(855)585-5618
FREE SHIPPING
Back

How to Shift Careers While Going Through a Midlife Crisis

Apr 08, 2022
504 views

When you are going through a midlife crisis, you are often enticed to reach out for changes in your life. This is the time that you might spend on examining where life has led you so far in your professional career. This phase is crucial in determining whether you’re going to look for a new job or you’re considering going to a different industry altogether.

You will feel that you are going through a midlife crisis when your moods change all the time and even habits that have become routinary to you will gradually change. You are forced to make big decisions even though you feel bored and unmotivated. You think deeply about changing careers because you feel you are tied down to what you are doing right now and there is no more room for growth. You might notice that you are losing weight or gaining out from all the junk food you’ve been consuming. You will slowly withdraw from your relationships and break things that you used to do a lot before.

It will be difficult but there are ways on how you could refocus your career while going through a midlife crisis. You might be cynical right now but there are lots of people across the world who emerge victorious from a midlife crisis, much better individuals than they were before the storm. Below are steps that you could follow in order to win back that focus to change your career.



1. Celebrate your victories.

In the midst of negativity, you will easily fall into the trap of discounting everything you’ve done for the past years since you joined the workforce. You will have the tendency to focus on what you weren’t able to do instead of celebrating your achievements over the past years.

Yes, you are moving to a completely different career, but it doesn’t mean that your past experience is already “irrelevant.” Everything you’ve gone through in life would add value to what you are about to do in the years to come.

Sit down and write the goals you have already ticked off in your list. When you see your list, you will realize that you have actually done a lot more than you can imagine.

2. Honestly assess your current situation.

Focus on what is happening to you right now while resisting the urge to compare your life to others. You have to be mindful when you start comparing yourself to others because you might be holding yourself to standards that are irrelevant to your goal. Look at your career and then dissect what about it do you find exciting. What about your career is unsatisfactory? What speaks to your heart regardless of how much money it will make you? Once you have the answers to these questions, the next course of action would hopefully be clearer to you.



3. Seek help from those who have gone before you.

You might want to open up to a mentor about what you are currently going through. These people might have gone through a midlife career crisis themselves. Reach out to them or even your friends who are currently going through the same thing. No one of you has to do this alone. They might give you their own tips on how they handled their midlife crisis or simply lend you a listening ear. They might give you a different perspective which could lighten up your fears and worries. They might encourage and give you the support you need for your desired career change. If you need professional help, don’t hesitate to talk to a therapist who could guide you in navigating through this situation.
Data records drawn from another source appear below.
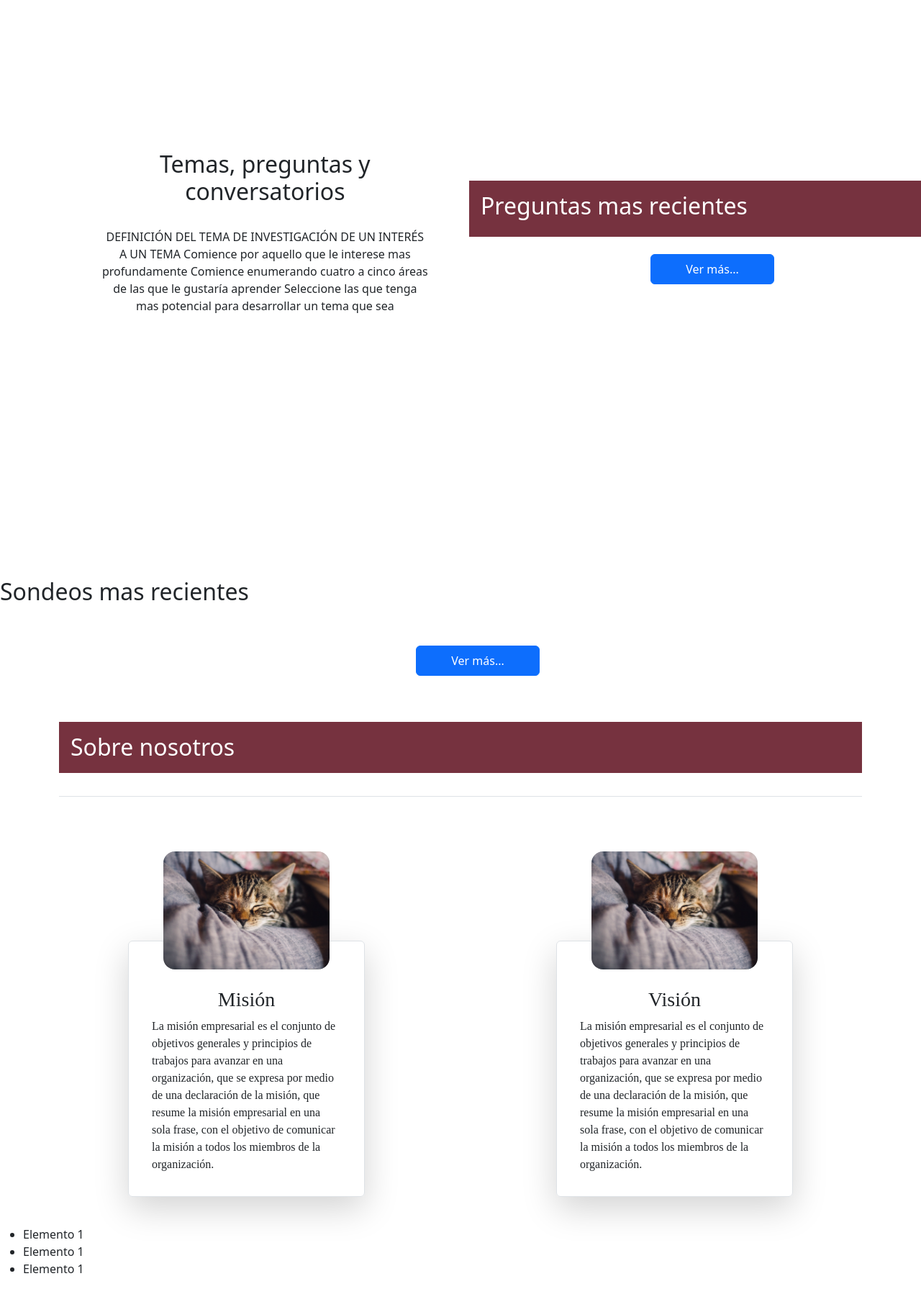
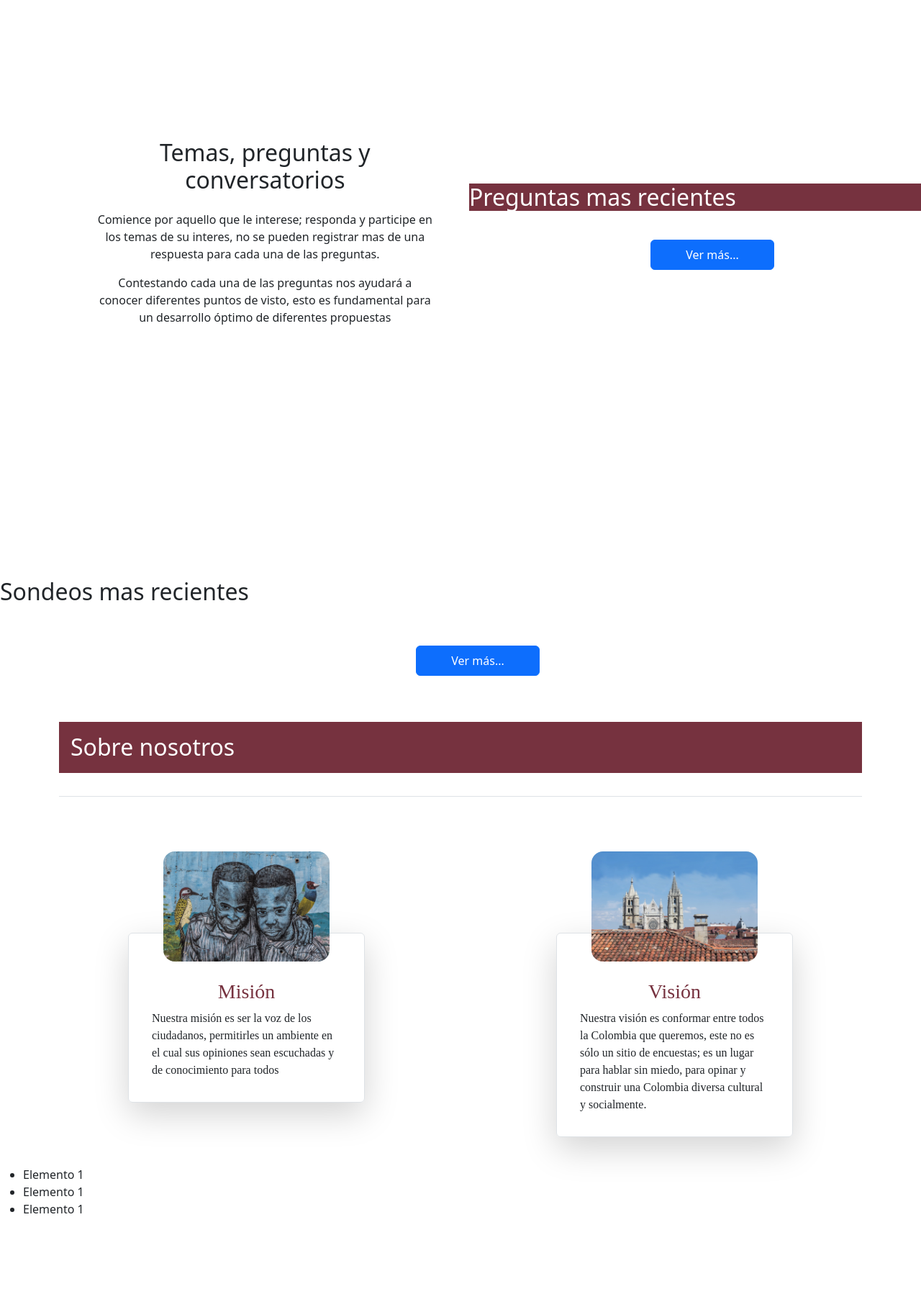
Before and after one commit to Sebas2rus/partciu, a Django app: page / in a window 1280 px wide. Shown: the part 671-2462 px from the top of the page at 72% size. After the commit the page ends 2357 px from the top, so only its background shows below. Run offline with Django 4.2, Linux system fonts and the light colour scheme; data that the repository does not hold is empty; some libraries are stand-ins or nearby versions.

Commit message:
Last commit

```diff
--- a/ciudadano/templates/usuarioPregunta.html
+++ b/ciudadano/templates/usuarioPregunta.html
@@ -3,7 +3,9 @@
 {% load bootstrap5 %}
 {% block usercontent %}
 
-<h2>Preguntas</h2>
+<h2 class="mt-2 py-3"  style="background-color:#76323f;color:white">Preguntas</h2>
+<div class="m-auto">
 {% include 'preguntaCard.html' %}
 
+</div>
 {% endblock %}
--- a/ciudadano/views.py
+++ b/ciudadano/views.py
@@ -19,7 +19,7 @@ def usuario (request, username= None):
 def usuario_sondeo(request, username = None):
     usuarios = User.objects.filter(username = request.user.username)
     sondeos = Sondeo.objects.all()[:4]
-    usuarioActual = Datos_personales.objects.filter(email=request.user.email)
+    usuarioActual = Datos_personales.objects.get(email=request.user.email)
     fecha_actual = timezone.now
     return render(request, 'usuarioSondeo.html', {"usuarios":usuarios,"sondeos": sondeos, "fecha_actual":fecha_actual, "usuarioActual": usuarioActual})
 
--- a/main/templates/index.html
+++ b/main/templates/index.html
@@ -31,20 +31,19 @@
     <div class= "col-5 " >
         <div class="align-middle text-center mx-2 " style="background-color :hsl(0, 0%, 100%, 0.8);">
             <h2 class="px-4 pt-4">Temas, preguntas y conversatorios</h2>
-            <p class="p-4"> DEFINICIÓN DEL TEMA DE INVESTIGACIÓN
-            DE UN INTERÉS A UN TEMA
-            Comience por aquello que le interese mas profundamente
-
-            Comience enumerando cuatro a cinco áreas de las que le gustaría aprender
-
-            Seleccione las que tenga mas potencial para desarrollar un tema que sea
+            <p class="pt-3 px-3">
+            Comience por aquello que le interese; responda y participe en los temas de su interes,
+            no se pueden registrar mas de una respuesta para cada una de las preguntas.
+            </p>
+            <p class="pb-4 px-3">Contestando cada una de las preguntas nos ayudará a conocer diferentes puntos de visto,
+                esto es fundamental para un desarrollo óptimo de diferentes propuestas
             </p>
         </div>
     </div>
     <div class= "col-6">
-        <div style="background-color:#76323f;" class="p-3"><h2 style="color:white">Preguntas mas recientes</h2></div>
+        <div style="background-color:#76323f;"><h2 style="color:white">Preguntas mas recientes</h2></div>
         {% include 'preguntaCard.html' %}
-        <p class="text-center"><a class="btn btn-primary px-5 py-2 ms-5" href="{% url 'login' %}" type="submit" >Ver más...</a></p>
+        <p class="text-center p-3"><a class="btn btn-primary px-5 py-2 ms-5" href="{% url 'temas' %}" type="submit" >Ver más...</a></p>
     </div>
 
 </div>
@@ -53,7 +52,7 @@
 <div class="" style="background-color:hsl(0, 0%, 100%, 0.9);">
 <h2 class="pt-5 pb-2">Sondeos mas recientes</h2>
 {% include 'sondeoCard.html' %}
-<p class="text-center"><a class="btn btn-primary px-5 py-2 ms-5" href="{% url 'login' %}" type="submit" >Ver más...</a></p>
+<p class="text-center"><a class="btn btn-primary px-5 py-2 ms-5" href="{% url 'sondeos' %}" type="submit" >Ver más...</a></p>
 <br>
 
 </div>
@@ -64,18 +63,18 @@
 
         <div class="row mx-5" style="font-family: serif">
             <div class="col   pb-4 rounded my-3 px-5" style=" background-color :hsl(0, 0%, 100%, 0.8);">
-                <p class="text-center"><img src="{% static 'images/cat.jpg' %}" width = 70% style="position:relative; top:3.5em; border-radius:1em" ></p>
+                <p class="text-center"><img src="{% static 'images/nosotros.jpg' %}" width = 70% style="position:relative; top:3.5em; border-radius:1em" ></p>
                 <div class="shadow-lg border rounded" style="padding:4em 1em 1em">
-                    <h3 class="text-center" style="font-family: curier-new; ">Misión</h3>
-                <p  style="font-family: ;" class="px-3 ">La misión empresarial es el conjunto de objetivos generales y principios de trabajos para avanzar en una organización, que se expresa por medio de una declaración de la misión, que resume la misión empresarial en una sola frase, con el objetivo de comunicar la misión a todos los miembros de la organización.</p>
+                    <h3 class="text-center" style="font-family: curier-new; color: #76323f ">Misión</h3>
+                <p  style="font-family: ;" class="px-3 "> Nuestra misión es ser la voz de los ciudadanos, permitirles un ambiente en el cual sus opiniones sean escuchadas y de conocimiento para todos</p>
                 </div>
             </div>
             <div class="col-2"></div>
             <div class="col   pb-4 rounded my-3 px-5" style="background-color :hsl(0, 0%, 100%, 0.8);">
-                <p class="text-center"><img src="{% static 'images/cat.jpg' %}" width = 70% style="position:relative; top:3.5em; border-radius:1em" ></p>
+                <p class="text-center"><img src="{% static 'images/catedral.jpg' %}" width = 70% style="position:relative; top:3.5em; border-radius:1em" ></p>
                 <div class="shadow-lg border rounded" style="padding:4em 1em 1em">
-                    <h3 class="text-center" style="font-family: curier-new">Visión</h3>
-                <p  style="font-family: curier-new" class="px-3">La misión empresarial es el conjunto de objetivos generales y principios de trabajos para avanzar en una organización, que se expresa por medio de una declaración de la misión, que resume la misión empresarial en una sola frase, con el objetivo de comunicar la misión a todos los miembros de la organización.</p>
+                    <h3 class="text-center" style="font-family: curier-new; color: #76323f">Visión</h3>
+                <p  style="font-family: curier-new" class="px-3">Nuestra visión es conformar entre todos la Colombia que queremos, este no es sólo un sitio de encuestas; es un lugar para hablar sin miedo, para opinar y construir una Colombia diversa cultural y socialmente.</p>
                 </div>
             </div>
     </div>
--- a/main/templates/preguntaCard.html
+++ b/main/templates/preguntaCard.html
@@ -2,7 +2,7 @@
 
 <div class="my-4  " style="width:50vw;">
   {% for tema in temas%}
-    <div class="row bg-light p-4 my-2 rounded border border-dark mx-5">
+    <div class="row p-4 my-2 rounded border border-dark mx-5" style="background-color :hsl(0, 0%, 100%, 0.8);">
       <div class="col-8">
         <h5 style="text-align: left;">{{tema.pregunta}}</h5>
         <small style="text-align:left;">Creado: {{tema.fecha_creacion|naturaltime}}</small>
@@ -13,7 +13,7 @@
       {% else %}
         <a class="btn  btn-primary my-sm-0 px-4 mx-auto w-100" href="{% url 'login' %}" type="submit" style="">Contestar</a>
       {% endif %}
-      <a class="btn my-1 px-4 mx-auto w-100" href="{% url 'login' %}" type="submit" style="border: solid 2px #76323f;">Estadisticas</a>
+      <a class="btn my-1 px-4 mx-auto w-100" href="{% url 'estadisticasTema' tema.id %}" type="submit" style="border: solid 2px #76323f;">Estadisticas</a>
       </div>
     </div>
   {% endfor %}
--- a/main/templates/sondeoCard.html
+++ b/main/templates/sondeoCard.html
@@ -19,7 +19,7 @@
                           {% else %}
                           <a class="btn m-auto w-50" href="{% url 'login' %}" type="submit" style="border: solid 2px #76323f;">Contestar</a>
                           {% endif %}
-                          <a class="btn m-auto w-50 mt-1" href="{% url 'login' %}" type="submit" style="border: solid 2px #76323f;" >Estadisticas</a>
+                          <a class="btn m-auto w-50 mt-1" href="{% url 'estadisticas' sondeo.id %}" type="submit" style="border: solid 2px #76323f;" >Estadisticas</a>
             <div class="mt-2 card-footer text-muted">
               Creado {{sondeo.fecha_publicacion_s|naturaltime}}</small>
             </div>
--- a/main/templates/validar_certificado.html
+++ b/main/templates/validar_certificado.html
@@ -38,6 +38,6 @@
             <p class="text-center mt-5">No se encuentra ningun certificado que coincida con la descripción</p>
         {% endif %}
     </div>
-    <p class="text-center mt-3">**Si desea descargar su certificado debe acceder al apartado usuario donde podrá descargarlo**</p>
+    <p class="text-center mt-3" style="background-color:#76323f;color:white">**Si desea descargar su certificado debe acceder al apartado usuario donde podrá descargarlo**</p>
 </div>
 {% endblock content %}
--- a/main/urls.py
+++ b/main/urls.py
@@ -7,4 +7,6 @@ urlpatterns = [
     path('', views.index, name="index"),
     path("busqueda/", views.busqueda, name="busqueda"),
     path("validar/", views.validar_certificado, name="validar"),
+    path('estadisticas/<int:id_sondeo>/', views.estadisticas, name="estadisticas"),
+    path('estadisticasTema/<int:id_tema>/', views.estadisticasTema, name="estadisticasTema"),
 ] + static(settings.STATIC_URL, document_root=settings.STATIC_ROOT)
--- a/main/views.py
+++ b/main/views.py
@@ -48,3 +48,13 @@ def validar_certificado(request):
             return render (request, "validar_certificado.html")
     elif request.method =="GET":
         return render (request, "validar_certificado.html")
+
+def estadisticas(request, id_sondeo=None):
+    respuestas = Respuesta_Sondeo.objects.filter(sondeo = id_sondeo).count()
+    sondeos = Sondeo.objects.get(id = id_sondeo)
+    return render(request, "estadisticas.html",{"respuestas": respuestas, "sondeos": sondeos})
+
+def estadisticasTema(request, id_tema=None):
+    respuestas = Respuesta.objects.filter(pregunta = id_tema).count()
+    temas = Tema.objects.get(id = id_tema)
+    return render(request, "estadisticasTema.html",{"respuestas": respuestas, "temas": temas})
```
Also changed, not shown: ciudadano/templates/usuario.html (+4 -4 lines), ciudadano/templates/usuarioContestados.html (+18 -20 lines), ciudadano/templates/usuarioSondeo.html (+4 -22 lines), main/templates/estadisticas.html (added, +26 -0 lines), main/templates/estadisticasTema.html (added, +20 -0 lines), register/templates/body.html (+2 -10 lines), static/db/background-1592030_1920.jpg (added), static/db/background-1592030_1920_DTvQiUl.jpg (added), static/images/nosotros.jpg (added).
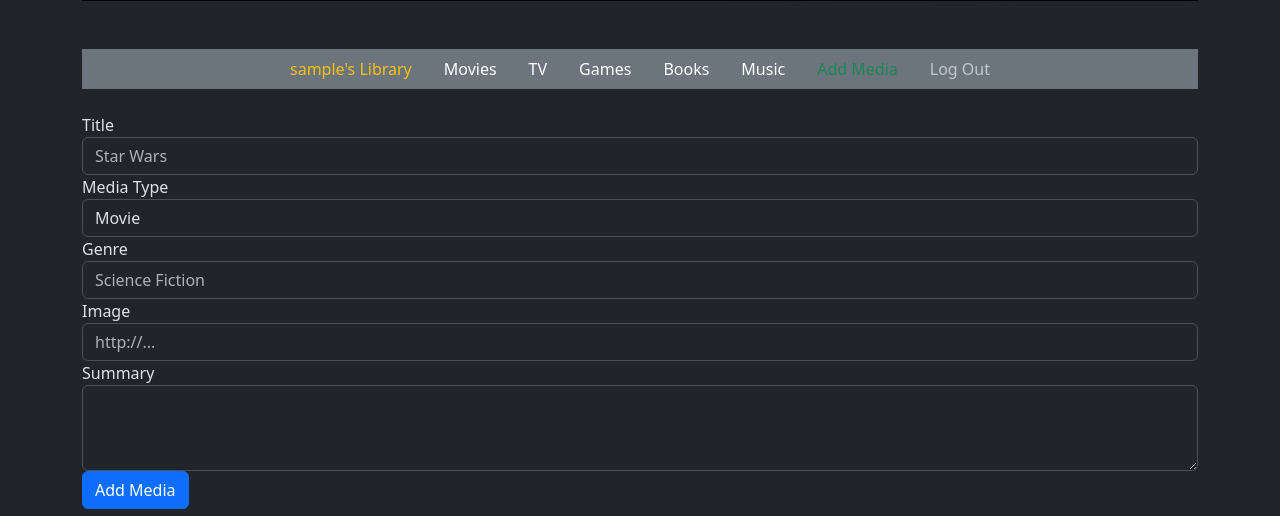
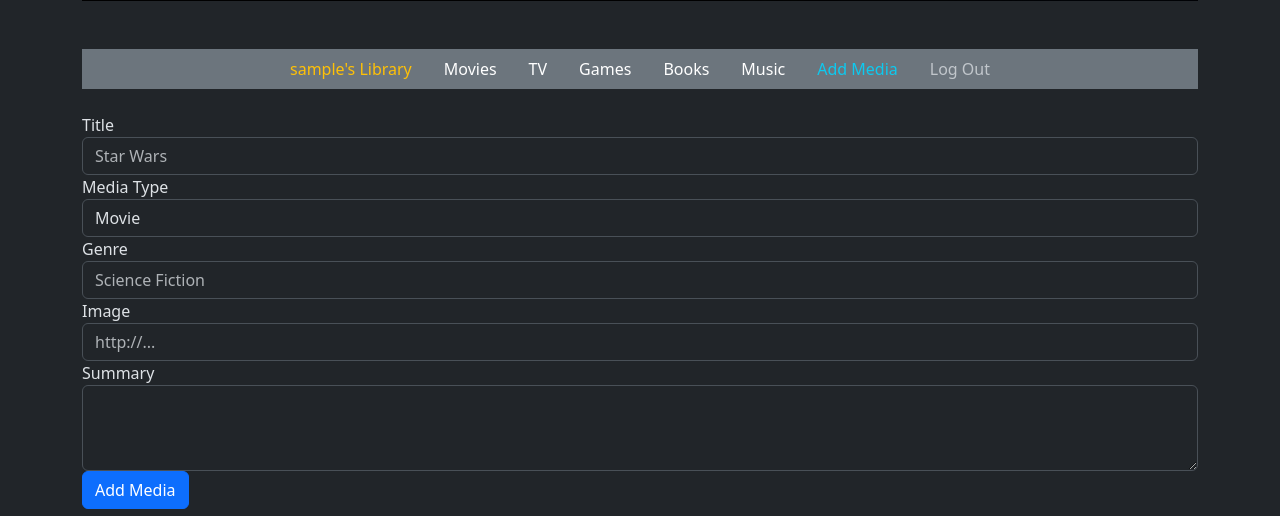
Before and after one commit to jlabruna/nebula, a Flask app: page /add in a window 1280 px wide. Shown: the part 233-749 px from the top of the page. Run offline with Flask 3, Linux system fonts and the light colour scheme; the visitor is signed in with stand-in values (Sample User, id 1); some libraries are stand-ins or nearby versions.

Commit message:
changed add media to blue

```diff
--- a/templates/base.html
+++ b/templates/base.html
@@ -39,7 +39,7 @@
                 <a class="nav-link text-white" href="/type/Music">Music</a>
             </li>
             <li class="nav-item">
-                <a class="nav-link text-success" href="/add">Add Media</a>
+                <a class="nav-link text-info" href="/add">Add Media</a>
             </li>
             <li class="nav-item">
                 <a class="nav-link text-muted" href="/logout">Log Out</a>
```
4. Focus on a hobby.

Breathe and take a break. When you dwell too much on a certain issue, you might not find the answers and end up feeling more anxious and stressed. Cut yourself some slack and give your mind a rest by diving into your hobbies, new or old ones. You can do anything you want or need to get to the right headspace, may it be painting, gardening, writing, making handicrafts, exercising, playing the piano, etc. This will clear your mind and help you decide on what to do next with your career.

Working on a height-adjustable standing desk that is spacious and stable will help you focus on your interest instead of letting your mind wander.



5. Write down the pros and cons of a career change.

Once your mind is cleared from all these troubling thoughts, you should sit down and evaluate the pros and cons of staying or leaving your current job. Write down what you will benefit from the two as well as the disadvantages of both options. You should be fully aware of what you want and need so that you are able to honestly assess what each option will lead you to.

6. Specify your goals.

Since you are in the process of shifting careers, then that also means you would have to revisit your goals and plans for the future. Change them accordingly. To save yourself from frustration, write down SMART goals. They have to be specific, measurable, achievable, relevant, and time-based. It would help you act on your goals instead of getting overwhelmed by them.



7. Look for opportunities everywhere including the company where you are currently working for.

Don’t close your doors to opportunities that are available in your current workplace. Approach your supervisor and ask for growth possibilities. This is your chance to tell your boss what your dreams, plans, and goals are. They will most likely give you an honest insight on what you could do next and even recommend you for the company’s new projects. Now the ball is in your court if these opportunities tickle your fancy or you really want to explore and focus your energy on other career paths.

8. Build connections with people from the industry you want to enter.

There are most likely events that you could attend where you could meet these potential contacts. If you show up with enthusiasm, there is most likely going to be at least one person who could give you pointers as you are about to thread a new career. You might also find people who are going through a midlife crisis and want to shift careers as well. When you find a contact in their industry, try asking that person if you can immerse yourself in their job for a day. That’s how you can see for yourself if the career suits you.